Environment

Over the last couple decades, it has become common knowledge that we’ve got some problems with the environment. “Global warming” has become a household word, and people are starting to realize that some of the ways we do things aren’t sustainable.

At the same time, not much has changed in the way we act. Environmental awareness hasn’t translated into environmentally friendly behavior.

The reasons for this are complex. Some are about politics, some are about economics. And some are about psychology.

Recently, a team of researchers from Duke University in the United States and Interdisciplinary Center Herzliya in Israel proposed one possible psychological factor in our resistance to change. Their idea was that was that the way we interpret and rationalize our past actions might influence how likely we are to reform our behavior in the future.

To test this hypothesis, the researchers carried out a series of experiments looking at how people decided whether or not to use household pesticides in different conditions.

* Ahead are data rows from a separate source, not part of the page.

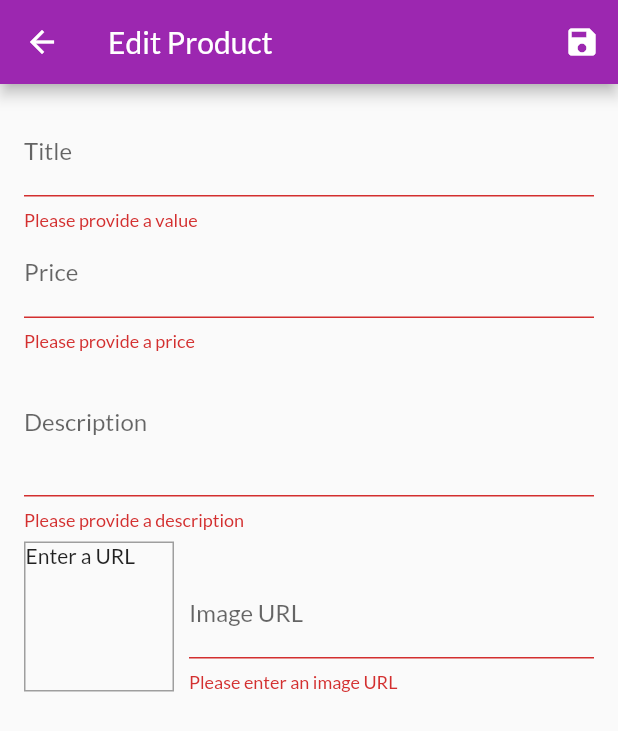
After one commit to PurvaG1700/E-commerce-app, a Flutter app: the EditProductScreen screen opened by its route, after a tap on the "save" icon, on a phone screen of 412 x 824 dp. The commit adds this screen. Shown: the top 731 px of the screen. Run offline on Flutter 3.47's test engine with Material 2 defaults, Android fonts, the phone set to English and light mode, and no system bars; network calls fail.

Commit message:
Added the add new product screen with validations

```diff
--- a/ecom_app/lib/main.dart
+++ b/ecom_app/lib/main.dart
@@ -1,4 +1,3 @@
-
 import 'package:flutter/material.dart';
 import 'package:provider/provider.dart';
 
@@ -6,6 +5,7 @@
 import 'screens/products_overview_screen.dart';
 import 'screens/cart_screen.dart';
 import 'screens/orders_screen.dart';
+import 'screens/edit_product_screen.dart';
 import 'screens/user_products_screen.dart';
 import 'providers/products.dart';
 import 'providers/cart.dart';
@@ -46,6 +46,7 @@
           CartScreen.routeName: (ctx) => CartScreen(),
           OrdersScreen.routeName: (ctx) => OrdersScreen(),
           UserProductsScreen.routeName: (ctx) => UserProductsScreen(),
+          EditProductScreen.routeName: (ctx) => EditProductScreen(),
         },
       ),
     );
--- a/ecom_app/lib/providers/products.dart
+++ b/ecom_app/lib/providers/products.dart
@@ -44,8 +44,9 @@
 
     return [..._items];
   }
-  List<Product> get favouriteItems{
-    return _items.where((prod) => prod.isFavourite==true).toList();
+
+  List<Product> get favouriteItems {
+    return _items.where((prod) => prod.isFavourite == true).toList();
   }
 
   // void showFavouritesOnly(){
@@ -60,4 +61,17 @@
   Product findById(String productId) {
     return _items.firstWhere((prod) => prod.id == productId);
   }
+
+  void addProduct(Product product) {
+    final newProduct = Product(
+      description: product.description,
+      imageUrl: product.imageUrl,
+      price: product.price,
+      title: product.title,
+      id: DateTime.now().toString(),
+
+    );
+    _items.add(newProduct);
+    notifyListeners();
+  }
 }
--- /dev/null
+++ b/ecom_app/lib/screens/edit_product_screen.dart
@@ -0,0 +1,209 @@
+import 'package:provider/provider.dart';
+import 'package:flutter/material.dart';
+import '../providers/product.dart';
+import '../providers/products.dart';
+
+class EditProductScreen extends StatefulWidget {
+  static const routeName = '/edit-product';
+
+  @override
+  _EditProductScreenState createState() => _EditProductScreenState();
+}
+
+class _EditProductScreenState extends State<EditProductScreen> {
+  final _imageUrlController = TextEditingController();
+  final _imageUrlFocusNode = FocusNode();
+  final _form = GlobalKey<FormState>();
+  var _editedProduct = Product(
+    id: null,
+    title: '',
+    price: 0,
+    description: '',
+    imageUrl: '',
+  );
+
+  @override
+  void initState() {
+    // TODO: implement initState
+    _imageUrlFocusNode.addListener(_updateImageUrl);
+    super.initState();
+  }
+
+  @override
+  void dispose() {
+    // TODO: implement dispose
+    _imageUrlFocusNode.removeListener(_updateImageUrl);
+    _imageUrlController.dispose();
+    _imageUrlController.dispose();
+    super.dispose();
+  }
+
+  void _updateImageUrl() {
+    if (!_imageUrlFocusNode.hasFocus) {
+      setState(() {});
+    }
+  }
+
+  void _saveForm() {
+    final isValid = _form.currentState.validate();
+    if (!isValid) {
+      return;
+    }
+    _form.currentState.save();
+
+    Provider.of<Products>(context,listen: false).addProduct(_editedProduct);
+    Navigator.of(context).pop();
+  }
+
+  @override
+  Widget build(BuildContext context) {
+    return Scaffold(
+      appBar: AppBar(
+        title: Text('Edit Product'),
+        actions: [
+          IconButton(
+            icon: Icon(Icons.save),
+            onPressed: _saveForm,
+          )
+        ],
+      ),
+      body: Padding(
+        padding: EdgeInsets.all(16),
+        child: Form(
+          key: _form,
+          child: ListView(
+            children: [
+              TextFormField(
+                decoration: InputDecoration(labelText: 'Title'),
+                textInputAction: TextInputAction.next,
+                onSaved: (value) {
+                  _editedProduct = Product(
+                    title: value,
+                    price: _editedProduct.price,
+                    description: _editedProduct.description,
+                    id: _editedProduct.id,
+                    imageUrl: _editedProduct.imageUrl,
+                  );
+                },
+                validator: (value) {
+                  if (value.isEmpty) {
+                    return 'Please provide a value';
+                  }
+                  return null;
+                },
+              ),
+              TextFormField(
+                decoration: InputDecoration(labelText: 'Price'),
+                textInputAction: TextInputAction.next,
+                keyboardType: TextInputType.number,
+                onSaved: (value) {
+                  _editedProduct = Product(
+                    title: _editedProduct.title,
+                    price: double.parse(value),
+                    description: _editedProduct.description,
+                    id: _editedProduct.id,
+                    imageUrl: _editedProduct.imageUrl,
+                  );
+                },
+                validator: (value) {
+                  if (value.isEmpty) {
+                    return 'Please provide a price';
+                  }
+                  if (double.tryParse(value) == null) {
+                    return 'Please enter a valid price';
+                  }
+                  if (double.parse(value) <= 0) {
+                    return 'Please enter a number greater than 0';
+                  }
+                  return null;
+                },
+              ),
+              TextFormField(
+                decoration: InputDecoration(labelText: 'Description'),
+                maxLines: 3,
+                keyboardType: TextInputType.multiline,
+                onSaved: (value) {
+                  _editedProduct = Product(
+                    title: _editedProduct.title,
+                    price: _editedProduct.price,
+                    description: value,
+                    id: _editedProduct.id,
+                    imageUrl: _editedProduct.imageUrl,
+                  );
+                },
+                validator: (value) {
+                  if (value.isEmpty) {
+                    return 'Please provide a description';
+                  }
+                  if (value.length < 10) {
+                    return 'Should be atleast 10 characters long';
+                  }
+                  return null;
+                },
+              ),
+              Row(
+                crossAxisAlignment: CrossAxisAlignment.end,
+                children: [
+                  Container(
+                    width: 100,
+                    height: 100,
+                    margin: EdgeInsets.only(top: 8, right: 10),
+                    decoration: BoxDecoration(
+                      border: Border.all(
+                        width: 1,
+                        color: Colors.grey,
+                      ),
+                    ),
+                    child: _imageUrlController.text.isEmpty
+                        ? Text('Enter a URL')
+                        : FittedBox(
+                            child: Image.network(_imageUrlController.text),
+                            fit: BoxFit.fill,
+                          ),
+                  ),
+                  Expanded(
+                    child: TextFormField(
+                      decoration: InputDecoration(labelText: 'Image URL'),
+                      keyboardType: TextInputType.url,
+                      textInputAction: TextInputAction.done,
+                      controller: _imageUrlController,
+                      focusNode: _imageUrlFocusNode,
+                      onEditingComplete: () {
+                        setState(() {});
+                      },
+                      onFieldSubmitted: (_) {
+                        _saveForm();
+                      },
+                      onSaved: (value) {
+                        _editedProduct = Product(
+                          title: _editedProduct.title,
+                          price: _editedProduct.price,
+                          description: _editedProduct.description,
+                          id: _editedProduct.id,
+                          imageUrl: value,
+                        );
+                      },
+                      validator: (value) {
+                        if (value.isEmpty) {
+                          return 'Please enter an image URL';
+                        }
+                        if (!value.startsWith('http') ||
+                            !value.startsWith('https') &&
+                                (!value.endsWith('.jpg') ||
+                                    !value.endsWith('.png') ||
+                                    !value.endsWith('.jpeg'))) {
+                          return 'Please enter a valid URL';
+                        }
+                        return null;
+                      },
+                    ),
+                  ),
+                ],
+              )
+            ],
+          ),
+        ),
+      ),
+    );
+  }
+}
--- a/ecom_app/lib/screens/user_products_screen.dart
+++ b/ecom_app/lib/screens/user_products_screen.dart
@@ -1,12 +1,12 @@
-
 import 'package:flutter/material.dart';
 import 'package:provider/provider.dart';
 import '../providers/products.dart';
 import '../widgets/user_product_item.dart';
 import '../widgets/app_drawer.dart';
+import 'edit_product_screen.dart';
 
 class UserProductsScreen extends StatelessWidget {
-  static const routeName= '/user-products';
+  static const routeName = '/user-products';
   @override
   Widget build(BuildContext context) {
     final productData = Provider.of<Products>(context);
@@ -16,7 +16,9 @@
         actions: [
           IconButton(
             icon: const Icon(Icons.add),
-            onPressed: () {},
+            onPressed: () {
+              Navigator.of(context).pushNamed(EditProductScreen.routeName);
+            },
           )
         ],
       ),
```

The researchers chose pesticide use as a way of testing environmental decision making because pesticide use is common in the United States but seems to have significant environmental consequences, including by raising cancer risk in children.

The first thing the study looked at was whether providing information about the hazards associated with pesticide use would influence people’s decision making. As expected, when a warning label was added to the pesticide, people reached for the bug spray significantly less often.

The researchers then made things a little more complicated by having some people use the pesticide before reading the warning label. This situation mirrors the real world, where we often don’t learn about the environmental costs of things until after we’ve been doing them for a while.

It turned out that when people used the pesticide prior to reading about the hazards of pesticide use, the warning had no effect. In other words, informing people about the environmental effects of the bug spray deterred people from using the pesticide the first time but didn’t make a difference for people who had already used it.

In several experiments that followed, the researchers tested several alternative explanations for this phenomenon and came to the conclusion that the act of using the pesticide in and of itself really seemed to make people less likely to take information about the environmental effects into account. Additionally, it emerged that just thinking about using the pesticide was enough to lower the impact of the warning.

An explanation put forward by the authors of the study is that our past actions signal to us what our priorities are. So if we use a pesticide, then find out that pesticide has an adverse effect on the environment, we interpret the fact that we’ve already used the pesticide as meaning we care more about getting rid of bugs than we do about the environment.

The way our previous behaviors influence how we think about our future actions could be one factor in why raising environmental awareness isn’t enough to actually make us do things in more sustainable ways. Hopefully, a better understanding of the psychology behind environmental decision making will open up ways to make progress on moving from awareness to action.

What d’you think? What d’you take into account when you make decisions about how your actions influence the environment? Please share below!